Like most personal transformations, mine is not what I expected. Through my physical, emotional and intellectual changes, I learned from India in some way to be more myself and let other expectations I had about myself go. There was a sharpening of focus on what was most important and a releasing of things that were not so important. After having lived in an environment where many of my American friends would find horribly intolerable, I found myself truly appreciating, for the first time in my life, the gifts that had come to me merely by being born where I had been born. Without many creature comforts, I found comfort in my relationships. I cared less about anything in popular media save my FB account. I have been back in the US about two months and I still do not know the latest movies or television shows, and the recent rising stars all seem the same to me. The pressure to buy, buy, buy, is never ending, and I understand that I actually don’t need very much, just my health and my relationships. I had searched for peace of mind my entire life. For many, there is peace in this world anyplace you go if you know how to get it. For me, it was through the chaos, drama and the kaleidoscope of my Indian experience that I found peace for the first time in my life.

Written March 2013

The doors of perception.

“There are things known and there are things unknown, and in between are the doors of perception.”
Aldous Huxley

When I first heard about The Doors in the 70’s as a grade schooler, I had no idea why a band would name themselves after something so simple as a door. I pondered what kind of door could inspire a band? Was it the pure simplicity of opening and shutting a piece of a wall that was so compelling? Was it a brown door, a white door or a glass door? And then I completely forgot my questions as I trudged through my teenage years reading gothic romances, historical fiction, and Mad magazine. Then, I discovered Carlos Castaneda. Reading his first three books felt deliciously adult and shifted the way I perceived my life and how I wanted to live. From that point on, I was mystified by perception and how different people saw things so completely differently. This is when I also realized I wanted to be a psychologist. Perception has been a lifelong muse ever since. One of my most treasured quotes from him is this: “The trick is in what one emphasizes. We either make ourselves miserable, or we make ourselves happy. The amount of work is the same.” To me this is the essence of perception. We determine how we look at things, and we must do this consciously, and whether or not you do think consciously, the work of life is the same. Why be miserable? Change your perception of what is happening.
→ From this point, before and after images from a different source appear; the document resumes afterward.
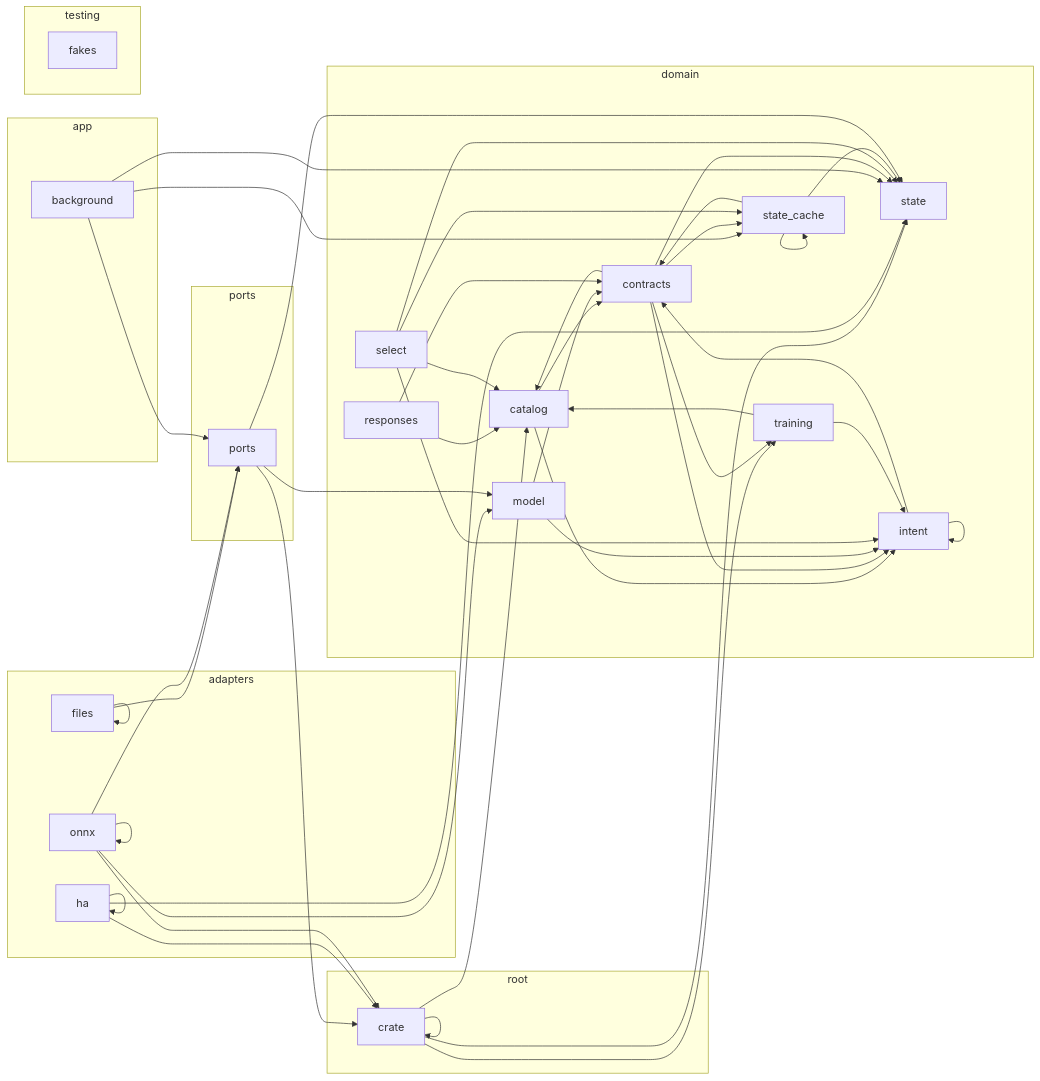
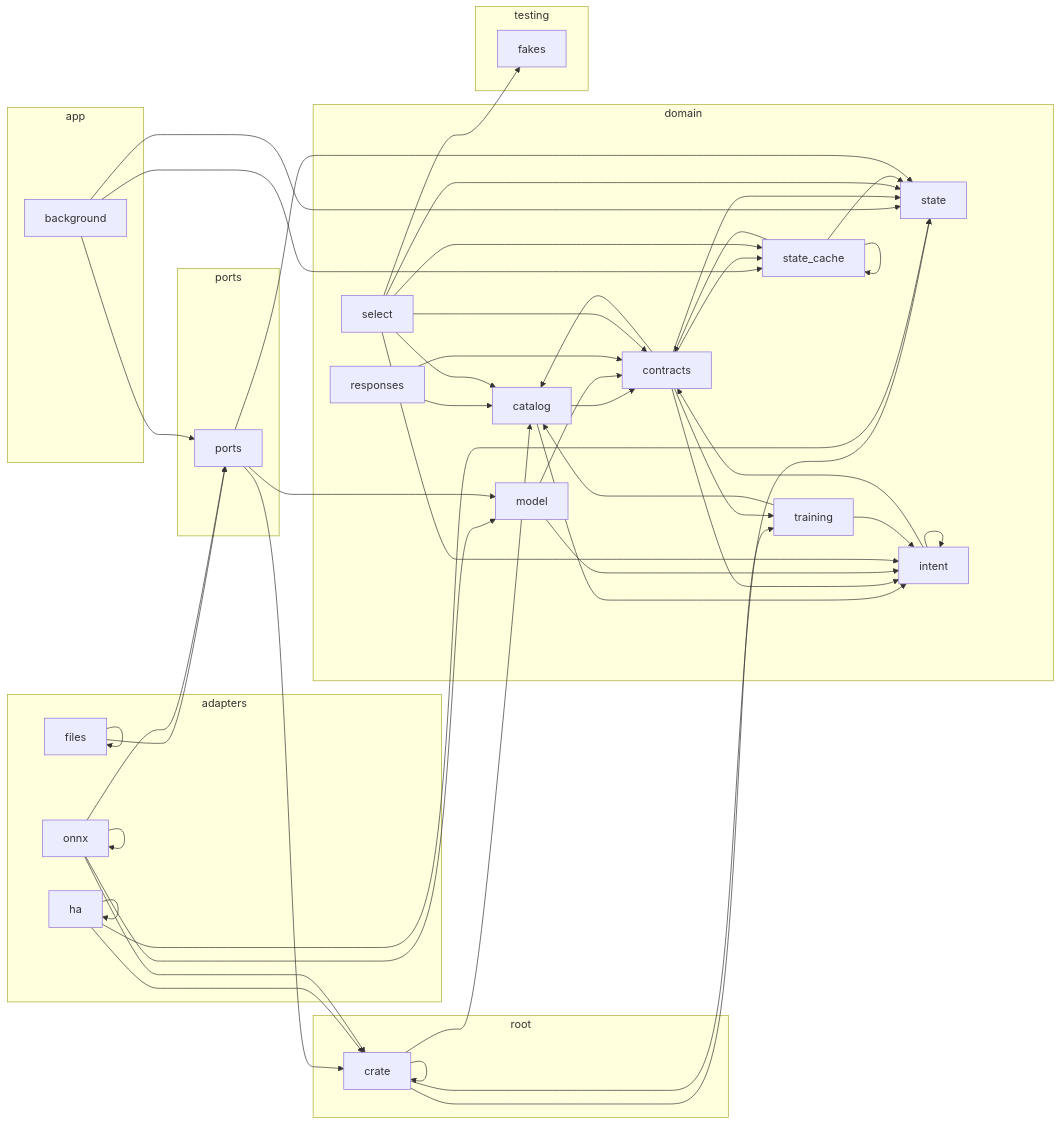
One commit to louislang/ha-jarvis changed the diagram in docs/architecture.md. Above: the diagram before and after it, drawn with Mermaid. The commit also changed 1 other file, not shown here.

Commit message:
4.4c Single Entity and House Fallback
`select` now reads `target`: for `target = "entity"` it returns the `entity` template of the intent unrendered, else the match in the area with the lowest entity ID. When the area has no match and the house has exactly one, both targets return that entity. Thus "turn the air down" finds the one thermostat of the house from any area, and a fan command acts on one fan.

````diff
--- a/docs/architecture.md
+++ b/docs/architecture.md
@@ -5,72 +5,74 @@
 ```mermaid
 flowchart LR
     subgraph adapters
         crate_adapters_files[files]
         crate_adapters_ha[ha]
         crate_adapters_onnx[onnx]
     end
     subgraph app
         crate_app_background[background]
     end
     subgraph domain
         crate_domain_catalog[catalog]
         crate_domain_contracts[contracts]
         crate_domain_intent[intent]
         crate_domain_model[model]
         crate_domain_responses[responses]
         crate_domain_select[select]
         crate_domain_state[state]
         crate_domain_state_cache[state_cache]
         crate_domain_training[training]
     end
     subgraph ports
         crate_ports[ports]
     end
     subgraph root
         crate[crate]
     end
     subgraph testing
         crate_testing_fakes[fakes]
     end
     crate --> crate
     crate --> crate_domain_catalog
     crate --> crate_domain_state
     crate --> crate_domain_training
     crate_adapters_files --> crate_adapters_files
     crate_adapters_files --> crate_ports
     crate_adapters_ha --> crate
     crate_adapters_ha --> crate_adapters_ha
     crate_adapters_ha --> crate_domain_state
     crate_adapters_onnx --> crate
     crate_adapters_onnx --> crate_adapters_onnx
     crate_adapters_onnx --> crate_domain_model
     crate_adapters_onnx --> crate_ports
     crate_app_background --> crate_domain_state
     crate_app_background --> crate_domain_state_cache
     crate_app_background --> crate_ports
     crate_domain_catalog --> crate_domain_contracts
     crate_domain_catalog --> crate_domain_intent
     crate_domain_contracts --> crate_domain_catalog
     crate_domain_contracts --> crate_domain_intent
     crate_domain_contracts --> crate_domain_state
     crate_domain_contracts --> crate_domain_state_cache
     crate_domain_contracts --> crate_domain_training
     crate_domain_intent --> crate_domain_contracts
     crate_domain_intent --> crate_domain_intent
     crate_domain_model --> crate_domain_contracts
     crate_domain_model --> crate_domain_intent
     crate_domain_responses --> crate_domain_catalog
     crate_domain_responses --> crate_domain_contracts
     crate_domain_select --> crate_domain_catalog
+    crate_domain_select --> crate_domain_contracts
     crate_domain_select --> crate_domain_intent
     crate_domain_select --> crate_domain_state
     crate_domain_select --> crate_domain_state_cache
+    crate_domain_select --> crate_testing_fakes
     crate_domain_state_cache --> crate_domain_contracts
     crate_domain_state_cache --> crate_domain_state
     crate_domain_state_cache --> crate_domain_state_cache
     crate_domain_training --> crate_domain_catalog
     crate_domain_training --> crate_domain_intent
     crate_ports --> crate
     crate_ports --> crate_domain_model
     crate_ports --> crate_domain_state
 ```
````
If only it were so easy, but perhaps it is just that easy. Having witnessed death in family and friends where long-term illnesses wreaked havoc on people I loved, it is easy to slide into despair and rant about how hard life can be, how cruel a fate, how physically painful, and how fickle it is in whom it blesses with health, and whom it does not. My family and friends chose to be happy even during horrendous and challenging struggles, perhaps because they knew their life was so short. Could I not do the same? It was a matter of perception, what is real and what is not.


As an executive coach, my own life experiences cannot help but inform how I work with clients. Perception, my muse, is often the blind spot that hurts many leaders. Their ability to “see things as they are” is difficult when they only see things from their perspective. A leader’s ability to integrate multiple viewpoints and perceptions into a mosaic whole that makes sense is an art that few master. Sometimes I feel my job is to eliminate “how did I not see that?” from my client’s expressions. I do this by helping them to open their own doors of perception about who they are, what matters most, and by expanding their understanding of their current realities through multiple perspectives.

Oh, and The Doors? I get it now.